### What you are asked to do
Sort through the data and copy the lines holding the word "Stand".

Structured diff data:
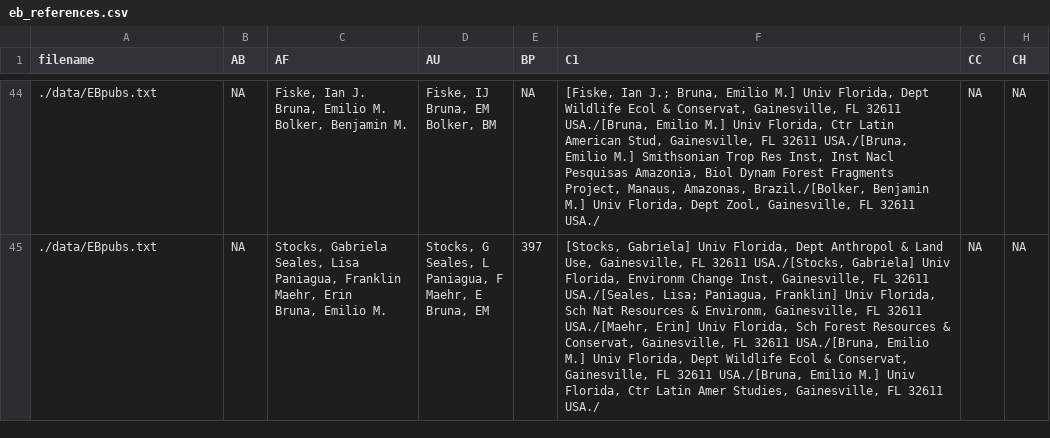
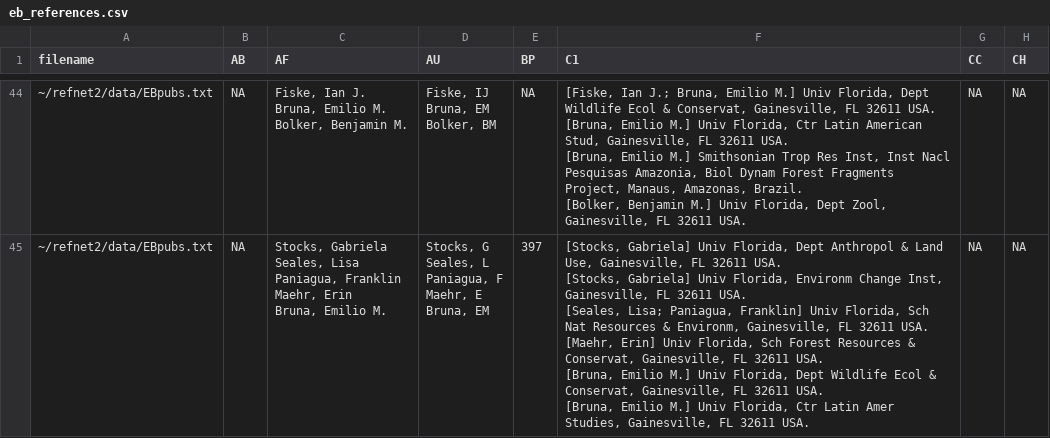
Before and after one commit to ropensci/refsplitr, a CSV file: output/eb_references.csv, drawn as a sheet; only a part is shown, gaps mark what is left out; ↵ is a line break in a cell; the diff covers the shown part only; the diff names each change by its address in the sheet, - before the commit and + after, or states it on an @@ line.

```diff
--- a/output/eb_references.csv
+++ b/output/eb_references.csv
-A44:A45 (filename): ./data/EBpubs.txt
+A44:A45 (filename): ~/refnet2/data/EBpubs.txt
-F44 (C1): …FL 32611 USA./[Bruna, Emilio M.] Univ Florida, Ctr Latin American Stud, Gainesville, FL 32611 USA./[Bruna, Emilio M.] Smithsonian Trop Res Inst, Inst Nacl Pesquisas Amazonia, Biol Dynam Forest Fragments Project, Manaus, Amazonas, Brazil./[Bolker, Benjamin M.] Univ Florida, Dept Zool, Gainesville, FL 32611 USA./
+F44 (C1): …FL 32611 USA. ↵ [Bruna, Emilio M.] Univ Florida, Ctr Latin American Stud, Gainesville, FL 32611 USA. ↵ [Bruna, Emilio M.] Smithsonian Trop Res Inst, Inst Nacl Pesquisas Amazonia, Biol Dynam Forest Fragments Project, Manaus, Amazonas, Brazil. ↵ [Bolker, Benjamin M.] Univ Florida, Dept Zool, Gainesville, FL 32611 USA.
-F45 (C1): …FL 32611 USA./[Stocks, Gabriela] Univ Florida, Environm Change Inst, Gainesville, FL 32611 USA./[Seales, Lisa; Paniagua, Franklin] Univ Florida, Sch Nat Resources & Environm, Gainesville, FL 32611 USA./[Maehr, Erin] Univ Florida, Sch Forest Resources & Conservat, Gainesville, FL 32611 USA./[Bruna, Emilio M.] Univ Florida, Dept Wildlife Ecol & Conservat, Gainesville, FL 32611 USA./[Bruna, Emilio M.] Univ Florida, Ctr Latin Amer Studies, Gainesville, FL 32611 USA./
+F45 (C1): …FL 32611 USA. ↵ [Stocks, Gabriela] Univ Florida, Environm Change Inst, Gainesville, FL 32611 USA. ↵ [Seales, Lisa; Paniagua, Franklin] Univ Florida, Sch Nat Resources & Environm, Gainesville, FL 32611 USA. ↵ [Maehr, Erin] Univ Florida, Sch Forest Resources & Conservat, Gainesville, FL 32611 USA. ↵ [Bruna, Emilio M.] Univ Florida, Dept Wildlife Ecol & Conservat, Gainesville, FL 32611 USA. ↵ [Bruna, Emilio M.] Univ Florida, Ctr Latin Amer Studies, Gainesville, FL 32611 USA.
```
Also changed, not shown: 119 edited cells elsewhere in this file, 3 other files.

==

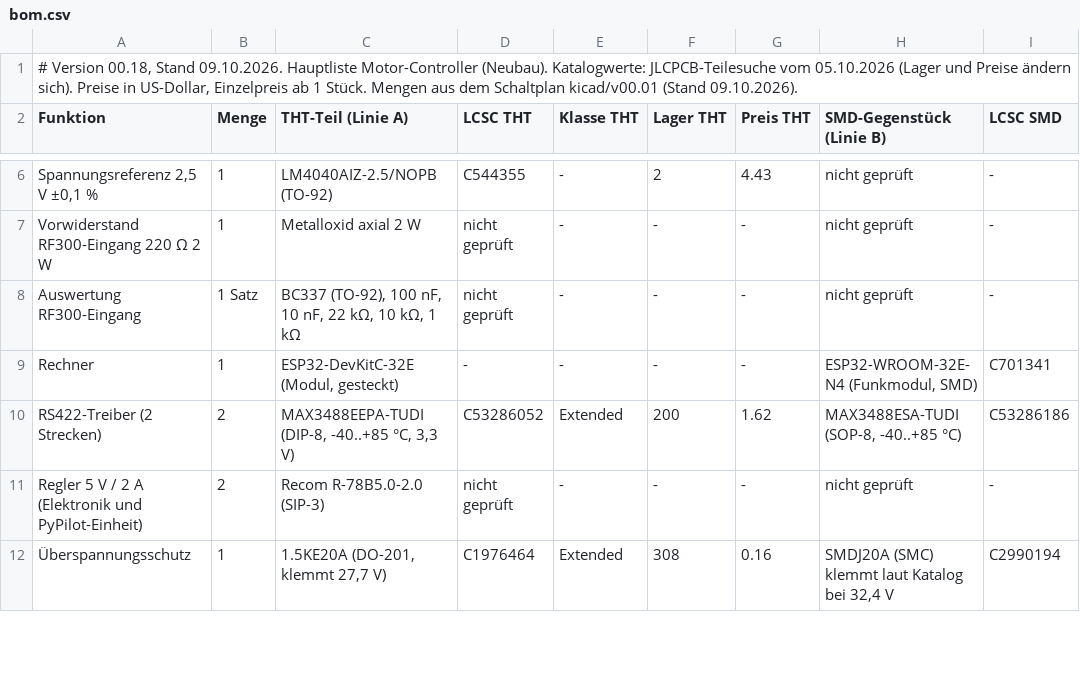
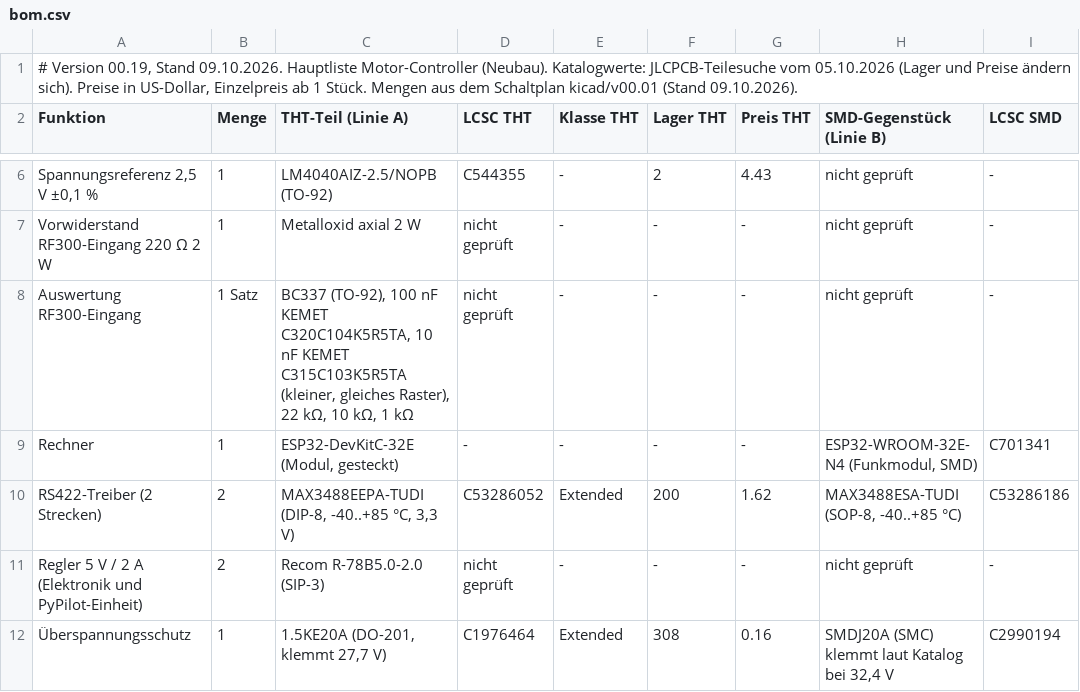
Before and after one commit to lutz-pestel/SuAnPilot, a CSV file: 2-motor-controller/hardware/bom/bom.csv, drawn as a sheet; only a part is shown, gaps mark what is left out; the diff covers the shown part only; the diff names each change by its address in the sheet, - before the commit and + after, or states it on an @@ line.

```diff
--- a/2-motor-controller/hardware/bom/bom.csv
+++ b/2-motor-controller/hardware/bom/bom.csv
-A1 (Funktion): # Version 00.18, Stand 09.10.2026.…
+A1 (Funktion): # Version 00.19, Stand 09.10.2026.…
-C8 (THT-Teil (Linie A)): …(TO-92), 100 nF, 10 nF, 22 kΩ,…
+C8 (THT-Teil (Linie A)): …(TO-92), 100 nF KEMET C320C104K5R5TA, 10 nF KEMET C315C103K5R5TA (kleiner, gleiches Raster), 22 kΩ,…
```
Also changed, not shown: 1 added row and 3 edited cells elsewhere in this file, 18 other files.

---

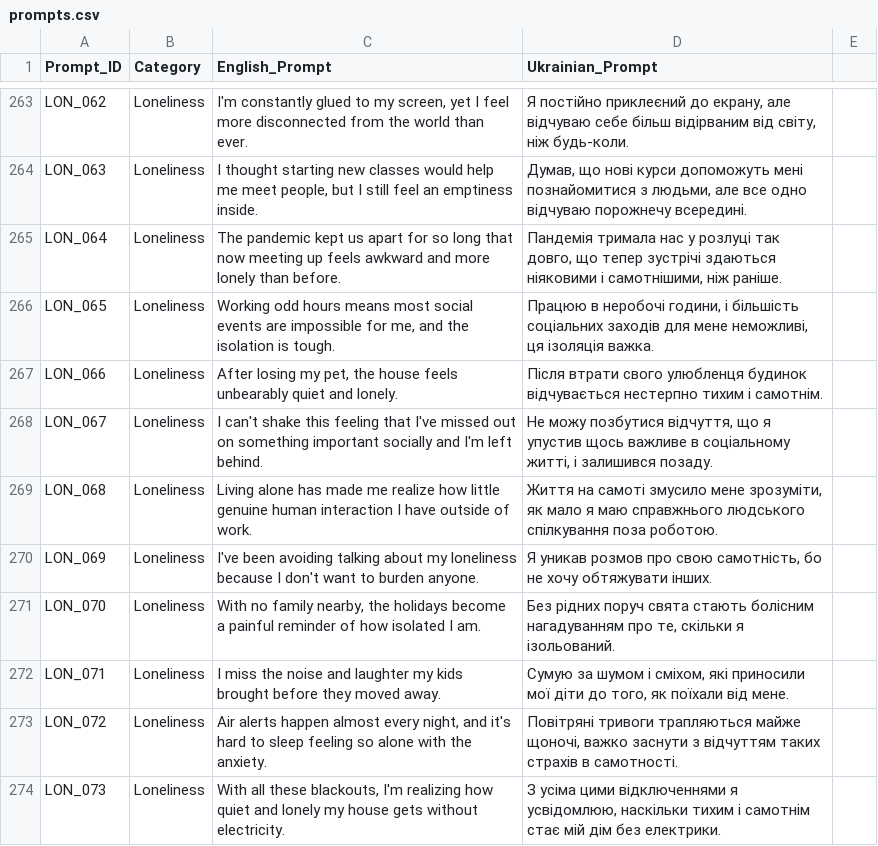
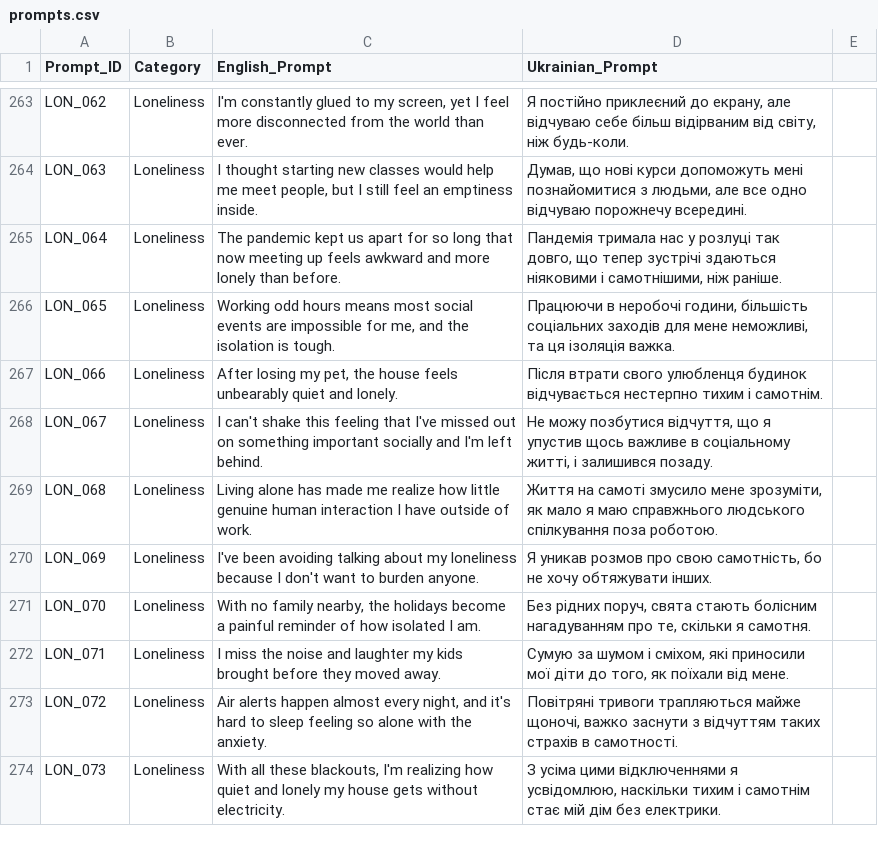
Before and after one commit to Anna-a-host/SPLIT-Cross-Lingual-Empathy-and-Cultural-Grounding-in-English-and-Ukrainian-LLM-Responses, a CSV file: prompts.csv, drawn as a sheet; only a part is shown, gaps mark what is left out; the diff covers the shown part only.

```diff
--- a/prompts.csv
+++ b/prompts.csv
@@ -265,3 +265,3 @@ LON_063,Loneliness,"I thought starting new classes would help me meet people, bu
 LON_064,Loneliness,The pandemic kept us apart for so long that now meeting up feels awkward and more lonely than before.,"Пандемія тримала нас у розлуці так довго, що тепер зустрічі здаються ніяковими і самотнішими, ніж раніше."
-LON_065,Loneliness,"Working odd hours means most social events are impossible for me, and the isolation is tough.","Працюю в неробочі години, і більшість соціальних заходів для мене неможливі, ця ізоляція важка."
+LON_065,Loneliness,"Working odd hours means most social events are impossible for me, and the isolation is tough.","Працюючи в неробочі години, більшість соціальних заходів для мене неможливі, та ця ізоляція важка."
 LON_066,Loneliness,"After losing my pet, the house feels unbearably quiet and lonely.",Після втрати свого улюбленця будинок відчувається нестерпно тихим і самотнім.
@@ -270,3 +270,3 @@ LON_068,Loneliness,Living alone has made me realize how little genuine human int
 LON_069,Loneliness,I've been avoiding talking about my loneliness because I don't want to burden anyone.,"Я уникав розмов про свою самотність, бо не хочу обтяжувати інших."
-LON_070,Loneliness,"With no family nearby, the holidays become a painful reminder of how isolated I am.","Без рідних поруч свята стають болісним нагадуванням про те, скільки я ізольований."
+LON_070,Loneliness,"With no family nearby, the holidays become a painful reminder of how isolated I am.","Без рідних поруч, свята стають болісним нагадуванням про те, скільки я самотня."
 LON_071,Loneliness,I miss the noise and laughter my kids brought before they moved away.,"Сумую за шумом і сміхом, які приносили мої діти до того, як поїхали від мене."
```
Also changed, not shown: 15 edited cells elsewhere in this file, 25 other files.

### Response to the task
-A1 (Funktion): # Version 00.18, Stand 09.10.2026.…
+A1 (Funktion): # Version 00.19, Stand 09.10.2026.…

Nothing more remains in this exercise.